http://www.insectidentification.org/insect-description.asp?identification=Common-Buckeye-Butterfly.
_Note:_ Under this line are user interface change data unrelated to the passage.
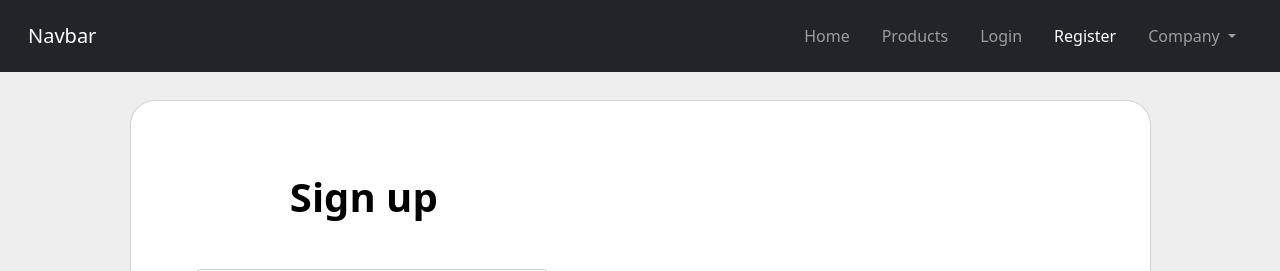
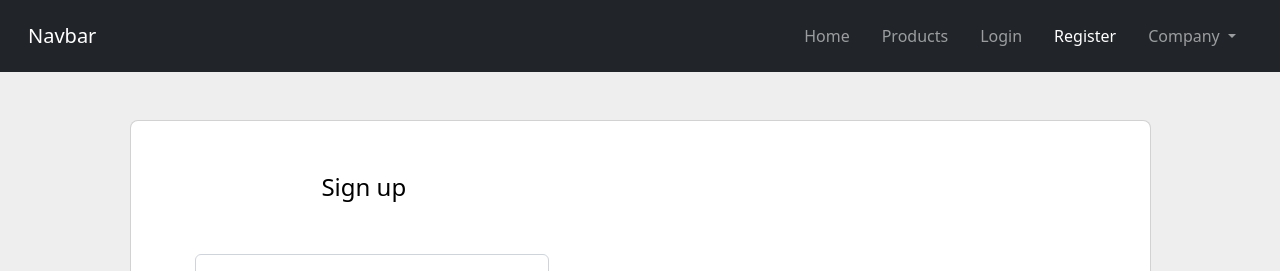
Before and after one commit to TheShyn/asm_angular, an Angular app: page /register in a window 1280 px wide. Shown: the top 271 px of the page. Built offline with nearby package versions, Linux system fonts and the light colour scheme.

Commit message:
fixed login register

```diff
--- a/src/app/auth/login/login.component.html
+++ b/src/app/auth/login/login.component.html
@@ -1,7 +1,7 @@
-<section class="h-100 gradient-form" style="background-color: #eee;">
-    <div class="container py-5 h-100">
-        <div class="row d-flex justify-content-center align-items-center h-100">
-            <div class="col-xl-10">
+<section class=" gradient-form py-5" style="background-color: #eee;">
+    <div class="container ">
+        <div class="row d-flex justify-content-center align-items-center ">
+            <div class="col-xl-10 ">
                 <div class="card rounded-3 text-black">
                     <div class="row g-0">
                         <div class="col-lg-6">
--- a/src/app/auth/register/register.component.html
+++ b/src/app/auth/register/register.component.html
@@ -1,13 +1,13 @@
-<section class="vh-100" style="background-color: #eee;">
-    <div class="container h-100">
-        <div class="row d-flex justify-content-center align-items-center h-100">
+<section class="py-5" style="background-color: #eee;">
+    <div class="container">
+        <div class="row d-flex justify-content-center align-items-center">
             <div class="col-lg-12 col-xl-11">
-                <div class="card text-black" style="border-radius: 25px;">
+                <div class="card text-black rounded-3">
                     <div class="card-body p-md-5">
                         <div class="row justify-content-center">
                             <div class="col-md-10 col-lg-6 col-xl-5 order-2 order-lg-1">
 
-                                <p class="text-center h1 fw-bold mb-5 mx-1 mx-md-4 mt-4">Sign up</p>
+                                <p class="text-center h4 mt-1 mb-5 pb-1">Sign up</p>
 
                                 <form (ngSubmit)="onSubmit()">
 
```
Not remembering seeing a Common Buckeye Butterfly before, I thought possibly Barb found a real, rare treasure. As you can tell by its first name (Common), I readily ascertained it was not rare! It can be found in 41 of the United States as well as other countries. In Florida alone it has been found in all 67 counties (what a disappointment). However, to me, it can still be classified as a treasure. Its many colors, along with the symmetry of its colors make it very beautiful.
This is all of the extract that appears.